Istanbul is the world's top travel destination according to TripAdvisor's 2014 Traveler's Choice awards. It's also a very large city of more than 2,000 square miles and somewhere in the realm of 14.1 million people.
The Bosporus Strait separates Istanbul's western (European) side from its eastern (Asian) side. If you stay within close proximity to the Strait, you'll find that Asia and Europe are easily traversed by a cheap and quick ferry ride. Here's that to see and to (the abridged version) on each side:
If you're a first-time traveler to Istanbul, you'll most likely want to find accommodations on the European side, which contains many of the top tourist attractions. There's the Grand Bazaar, which is a maze of stalls and vendors selling everything from ceramics to kebabs to rugs. You'll also see the spires of the rival religious structures—the Blue Mosque and the Hagia Sophia, which are both open to the public. The European side also contains the crush of humanity on Istiklal Caddesi, a pedestrian avenue flanked by shops, restaurants, and nightclubs. Several million people walk this street on any given weekend.
When it comes to finding a hotel, you might want to book in Sultanahmet, Beyoglu, or Taksim Square, which are popular and centralized areas to land. Karakoy is another interesting place: You can pick up fresh squeezed juices and simit, the Turkish bagel, in this waterfront neighborhood where famed Istanbul writer Orhan Pahmuk got his first bike as a child.

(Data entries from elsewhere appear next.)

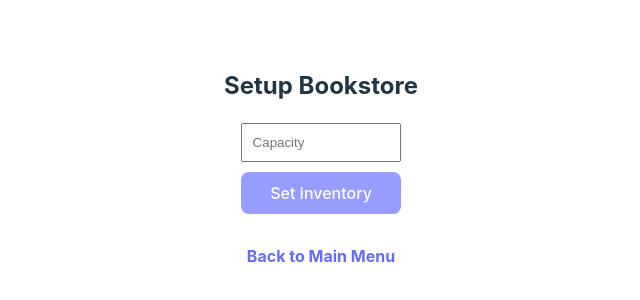
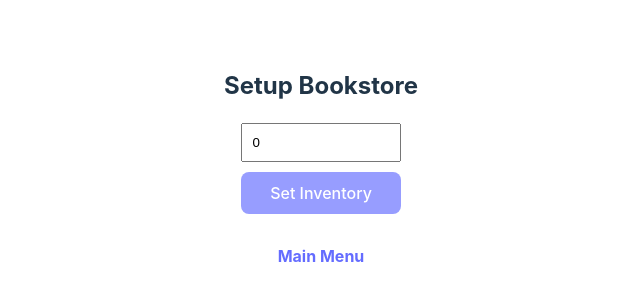
Before and after one commit to IamPades/React-Book-Manager, a React (Vite) app: page /setup in a window 1280 px wide. Shown: the part 242-542 px from the top of the page, without its empty margins (319-959 px from the left). Built offline with nearby package versions, Linux system fonts and the light colour scheme.

Commit message:
Comments added

```diff
--- a/src/InventoryContext.jsx
+++ b/src/InventoryContext.jsx
@@ -3,12 +3,11 @@ import React, { createContext, useState } from 'react';
 export const InventoryContext = createContext();
 
 export const InventoryProvider = ({ children }) => {
-  const [inventory, setInventory] = useState([]); // Stores the actual books
-  const [capacity, setCapacity] = useState(0);    // Stores the maximum capacity of the inventory
-  const [maxBooks, setMaxBooks] = useState('N'); // Add this
+  const [inventory, setInventory] = useState([]); // Hook to manage State of Inventory
+  const [capacity, setCapacity] = useState(0);  // Hook to manage Capacity of Inventory
 
     return (
-      <InventoryContext.Provider value={{ inventory, setInventory, capacity, setCapacity,maxBooks, setMaxBooks }}>
+      <InventoryContext.Provider value={{ inventory, setInventory, capacity, setCapacity}}>
         {children}
       </InventoryContext.Provider>
   );
--- a/src/components/MainMenuPage.jsx
+++ b/src/components/MainMenuPage.jsx
@@ -1,9 +1,9 @@
 import React from 'react';
 import { Link } from 'react-router-dom';
 
-// MainMenuPage component for the main navigation menu
+// Displays Navigation Links to other components
 function MainMenuPage() {
-    // Render method returns the JSX for the component
+    // Render MainMenuPage's JSX
     return (
         <div className="main-menu">
             <h2>Main Menu</h2>
@@ -21,5 +21,4 @@ function MainMenuPage() {
     );
 }
 
-// Exporting the component for use in other parts of the application
 export default MainMenuPage;
--- a/src/components/NewBooksPage.jsx
+++ b/src/components/NewBooksPage.jsx
@@ -18,6 +18,7 @@ function NewBooksPage() {
   const maxAttempts = 3;
   // Accessing inventory data and functions from context
   const { inventory, setInventory, capacity } = useContext(InventoryContext);
+
   // Function to handle password submission
   const handlePasswordSubmit = (e) => {
     e.preventDefault();
@@ -53,7 +54,7 @@ function NewBooksPage() {
     }
   };
 
-  // Render method returns the JSX for the component
+  // Render NewBooksPage's JSX
   return (
       <div>
         <h2>Enter New Books</h2>
@@ -113,5 +114,4 @@ function NewBooksPage() {
   );
 }
 
-// Exporting the component for use in other parts of the application
 export default NewBooksPage;
--- a/src/components/QuitPage.jsx
+++ b/src/components/QuitPage.jsx
@@ -1,6 +1,6 @@
-// QuitPage component for the quit or exit screen of the application
+// Bookstore's Exit Page
 function QuitPage() {
-    // Render method returns the JSX for the component
+    // Render QuitPage'JSX
     return (
         <div className="quit-container">
             <h2>Thank You for Using the Bookstore Manager</h2>
@@ -9,5 +9,4 @@ function QuitPage() {
     );
 }
 
-// Exporting the component for use in other parts of the application
 export default QuitPage;
--- a/src/components/SetupPage.jsx
+++ b/src/components/SetupPage.jsx
@@ -2,46 +2,44 @@ import React, { useState, useContext } from "react";
 import { Link, useNavigate } from "react-router-dom";
 import { InventoryContext } from "../InventoryContext";
 
-// SetupPage component for setting up the inventory capacity
+// SetupPage's Logic to handle Inventory Capacity
 function SetupPage() {
     // Accessing and setting state from context
     const { setInventory, setCapacity, capacity } = useContext(InventoryContext);
     // Local state for managing maximum number of books
-    const [maxBooks, setMaxBooksLocal] = useState('');
-    // Hook for programmatically navigating to other routes
+    const [maxBooksLocal, setMaxBooksLocal] = useState(0);
+    // Hook to navigate to other routes
     const navigate = useNavigate();
 
-    // Function to handle form submission
+    // Core Logic for handling Inventory Capacity
     const handleSubmit = () => {
-        // Parsing the input to a number
-        const maxBooksNumber = parseInt(maxBooks);
-        // Checking and setting the inventory capacity
-        if (maxBooksNumber > 0) {
-            setCapacity(maxBooksNumber);
-            setInventory([]); // Reset inventory
-            alert("Inventory capacity set to " + maxBooksNumber + " books.");
-            navigate('/main-menu'); // Navigate to the main menu
+        if (maxBooksLocal > 0) {
+            setCapacity(maxBooksLocal);
+            setInventory([]); // Inventory is reset when Capacity is changed
+            alert("Inventory capacity set to " + maxBooksLocal + " books.");
+            navigate('/main-menu'); // Navigates to main menu using useNavigate from react-router-dom
+
         } else {
             alert("Please enter a positive number for the inventory.");
         }
     };
 
-    // Render method returns the JSX for the component
+    // Render SetupPage's JSX
     return (
         <div>
             <h2>Setup Bookstore</h2>
             <input
                 type="number"
-                value={maxBooks}
-                onChange={(e) => setMaxBooksLocal(e.target.value)}
+                value={maxBooksLocal}
+                onChange={(e) => setMaxBooksLocal(parseInt(e.target.value, 10))}
                 placeholder="Capacity"
             />
             <button onClick={handleSubmit}>Set Inventory</button>
-            {capacity > 0 && <p>Current inventory capacity: {capacity}</p>}
-            <Link to="/main-menu" className="back-link">Back to Main Menu</Link>
+            {capacity > 0 && <p>Capacity: {capacity}</p>} {/* Conditional rendering of Inventory Capacity */}
+            <Link to="/main-menu" className="back-link">Main Menu</Link> {/* Declarative navigation to main menu using Link from react-router-dom */}
+
         </div>
     );
 }
 
-// Exporting the component for use in other parts of the application
 export default SetupPage;
--- a/src/components/UpdateBookPage.jsx
+++ b/src/components/UpdateBookPage.jsx
@@ -131,5 +131,4 @@ function UpdateBookPage() {
   );
 }
 
-// Exporting the component for use in other parts of the application
 export default UpdateBookPage;
--- a/src/components/WelcomePage.jsx
+++ b/src/components/WelcomePage.jsx
@@ -1,9 +1,9 @@
 import React from 'react';
 import { Link } from 'react-router-dom';
 
-// WelcomePage component for the landing page of the Bookstore Manager application
+// Landing page of Bookstore
 function WelcomePage() {
-    // Render method returns the JSX for the component
+    // Render WelcomePage's JSX
     return (
         <div className="welcome-container">
             <h1>Welcome to the Bookstore Manager</h1>
@@ -12,5 +12,4 @@ function WelcomePage() {
     );
 }
 
-// Exporting the component for use in other parts of the application
 export default WelcomePage;
--- a/src/main.jsx
+++ b/src/main.jsx
@@ -1,5 +1,5 @@
 import React from 'react'
-import ReactDOM from 'react-dom/client'
+import ReactDOM from 'react-dom/client' // The ReactDOM object provides methods that can be used to interact with the DOM
 import App from './App.jsx'
 import './index.css'
 import './App.css'
```
Also changed, not shown: src/Book.js (+5 -4 lines), src/components/DisplayBooksByAuthorPage.jsx (+3 -5 lines), src/components/DisplayBooksUnderPricePage.jsx (+4 -5 lines).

Also note that Istanbul's Ataturk Airport, the city's main airport, is located just 15 miles from the European city center. But as you might imagine in a city with this many people, rush hour can be a real beast, so give yourself extra time to get there.
If you want a peek into a perhaps more authentic Istanbulite life, you might want to base your vacation on the Asian side. It's a little less geared to tourists and more to the locals that live there. Here, you'll find vibrant markets such as the ones in the Kadikoy district. There's also an elegant shopping street called Bagdat Caddesi and some great views of the city from atop Camlica Hill. Just south of the Kadikoy district is the Moda neighborhood. Located right on the water, this is a great place for a cup of Turkish çay tea or an Efes beer and some people-watching. You'll also come across restaurants that Asian-side inhabitants frequent like Çiya Sofras, a restaurant highly praised by New Yorker writer, Elif Batuman.
As for airports, this side contains Sabiha Goçken, which was built in order to relieve some of the overwhelming traffic that the Istanbul Ataturk airport was facing. This airport is about 20 miles from Kadikoy, and you'll find that many low-cost carriers land here.